study the Black Matriarchs
like my aunt timmie.
it was her iron,
or one like hers,
that smoothed the sheets
the master poet slept on.
home or hotel, what matters is
he lay himself down on her handiwork
and dreamed. she dreamed too, words:
some cherokee, some masai and some
huge and particular as hope.
if you had heard her
chanting as she ironed
you would understand form and line
and discipline and order and
Like our foremothers, Black women printmakers have used the tools in our hands to create visual languages that tell the stories of our past, present, future and the in-between spaces within fractal time. A Contemporary Black Matriarchal Lineage in Printmaking explores the narratives of 9 contemporary Black women printmakers, living in the United States of America, who have shaped a place for themselves. Utilizing the Elements of Art, in an improvisational style, each printmaker shares matriarchal perspectives on Black interiority.
Co-curator, Delita Martin and I champion collaboration, yet we knew the importance of presenting an exhibition that centered the works solely created from the creativity, self-reflexivity, intellectual thoughts and hands of the Black woman. A Contemporary Black Matriarchal Lineage in Printmaking marks the first national exhibition, curated by Black women printmakers highlighting the experimental prints of Established and Mid-Career Black women printmakers.
It is of importance to note that each woman, although several practice in varied areas of the arts, self-identifies* as a printmaker. We have dreamt of an emic printmaking survey that honors the present work of Black women who are actively exhibiting and practicing in the discipline of printmaking. It is our hope that many more solo and group exhibitions will come into fruition for contemporary Black women printmakers. Stories are being told, are you listening to what Black women are saying, are you seeing what Black women are creating? If you see us, if you hear us “you would understand form and line and discipline and order and America.
-Tanekeya Word, co-curator, visual artist, printmaker
Karen J. Revis, Lisa Hunt, Ann Johnson, Delita Martin, LaToya H. Hobbs, Tanekeya Word, Chloe Alexander, Stephanie Santana, Sam E. Vernon
* Various Black women artists have created prints, who do not consider printmaking to be their primary artistic identity.
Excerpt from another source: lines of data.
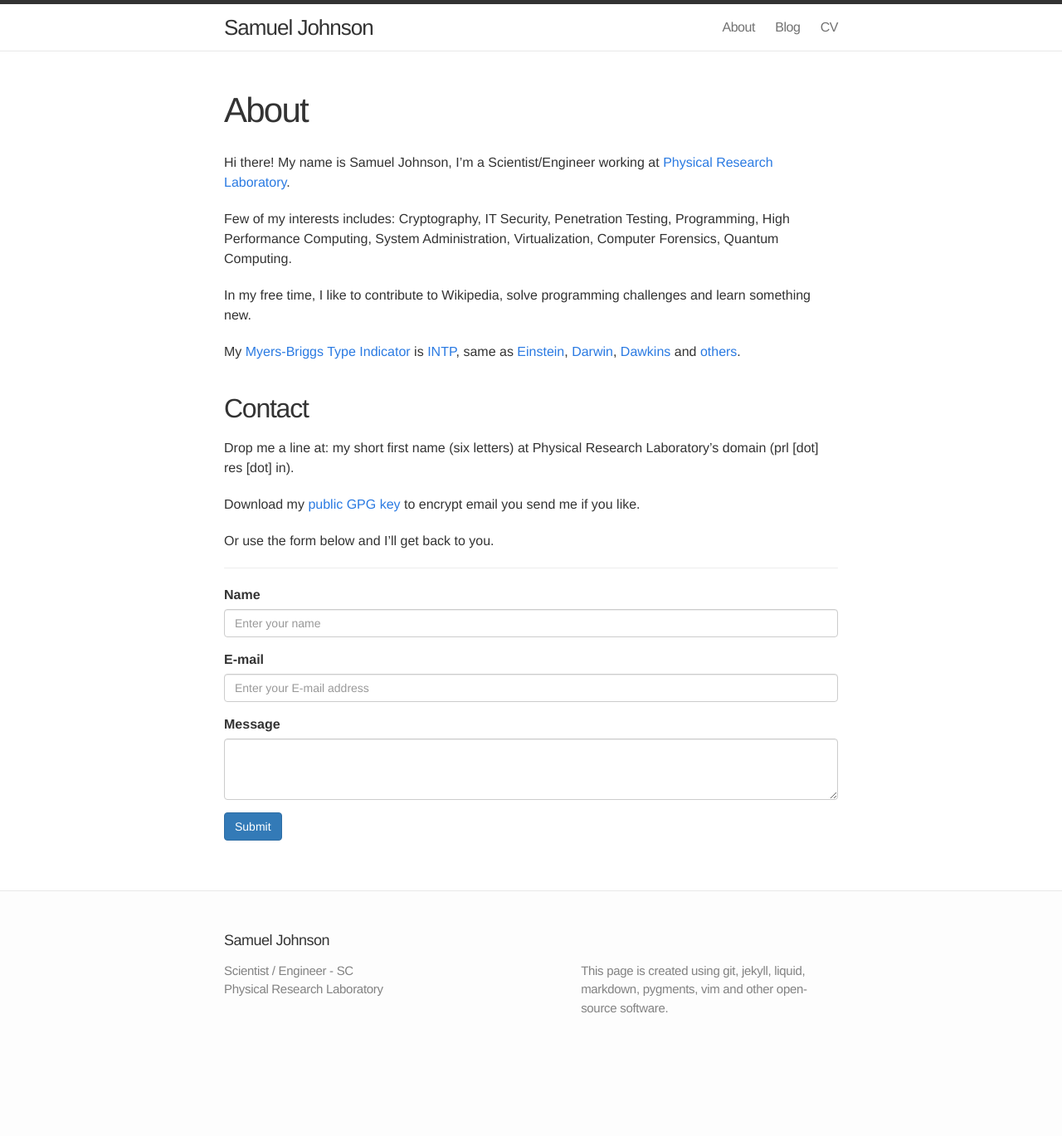
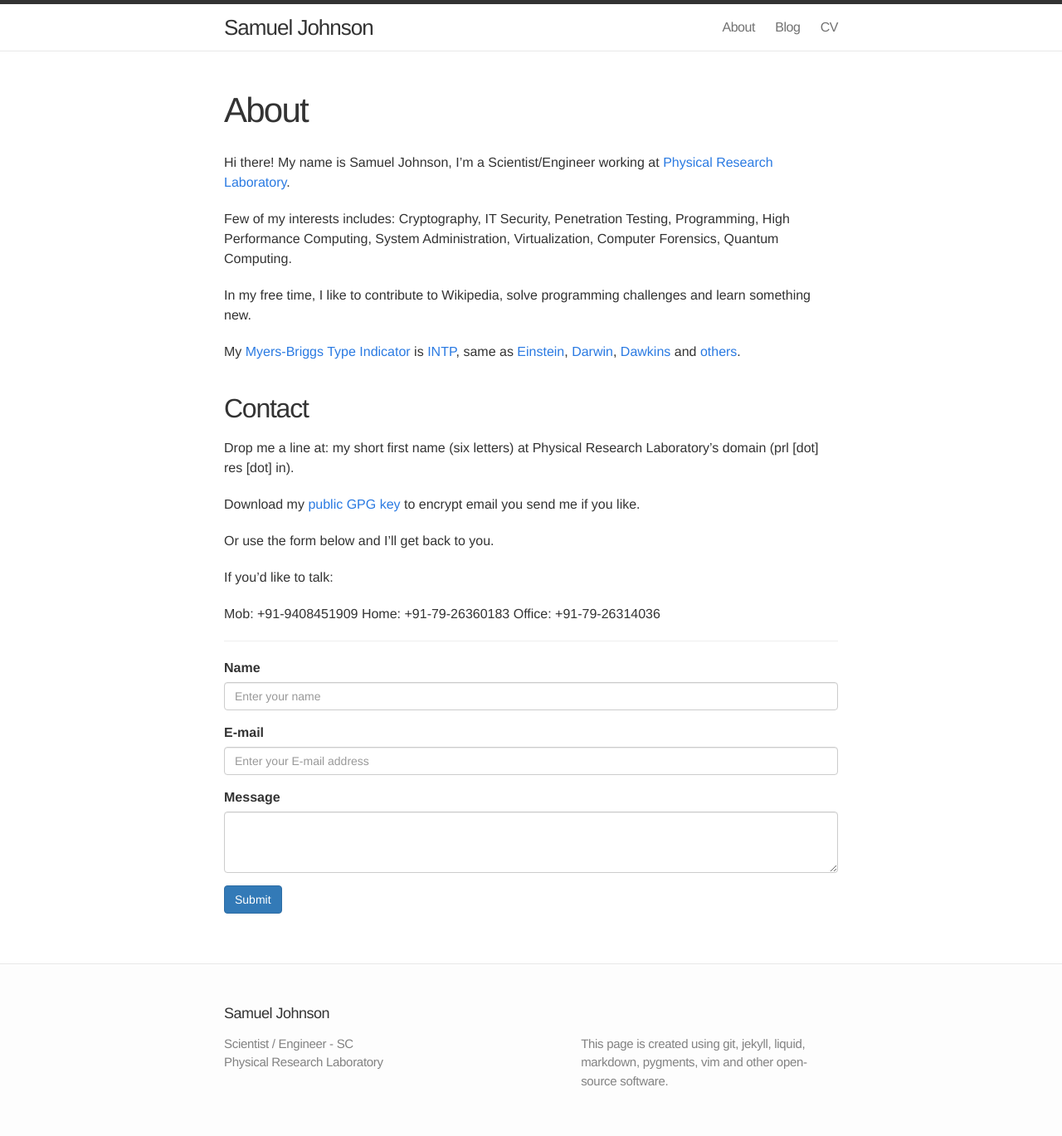
Before and after one commit to samueljohnson/samueljohnson.github.io.archive, a Jekyll site: the page built from about.markdown, in a window 1280 px wide. Shown: the whole page at 83% size. Built offline with Jekyll 4.4.1, drawn with Linux system fonts in a browser that asks for light colours; nearby versions of some CDN libraries; before the commit the page ends 1281 px from its top, so only the background shows below that.

Commit message:
Added contact numbers

```diff
--- a/about.markdown
+++ b/about.markdown
@@ -20,6 +20,12 @@ Download my [public GPG key](/assets/txt/PRL_Public.asc) to encrypt email you se
 
 Or use the form below and I'll get back to you.
 
+If you'd like to talk:
+
+Mob: +91-9408451909
+Home: +91-79-26360183
+Office: +91-79-26314036
+
 ----
 
   <form method="POST" action="http://forms.brace.io/esamueljohnson@gmail.com">
```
We distinguished between the women who have devoted all or a portion of their artistic practice to become an Established or Mid-Career Printmaker.
Lucille Clifton, “study the masters.”Blessing the Boats: New and Selected Poems, 1988-2000 (Rochester, NY: BOA Editions, 2000) 25.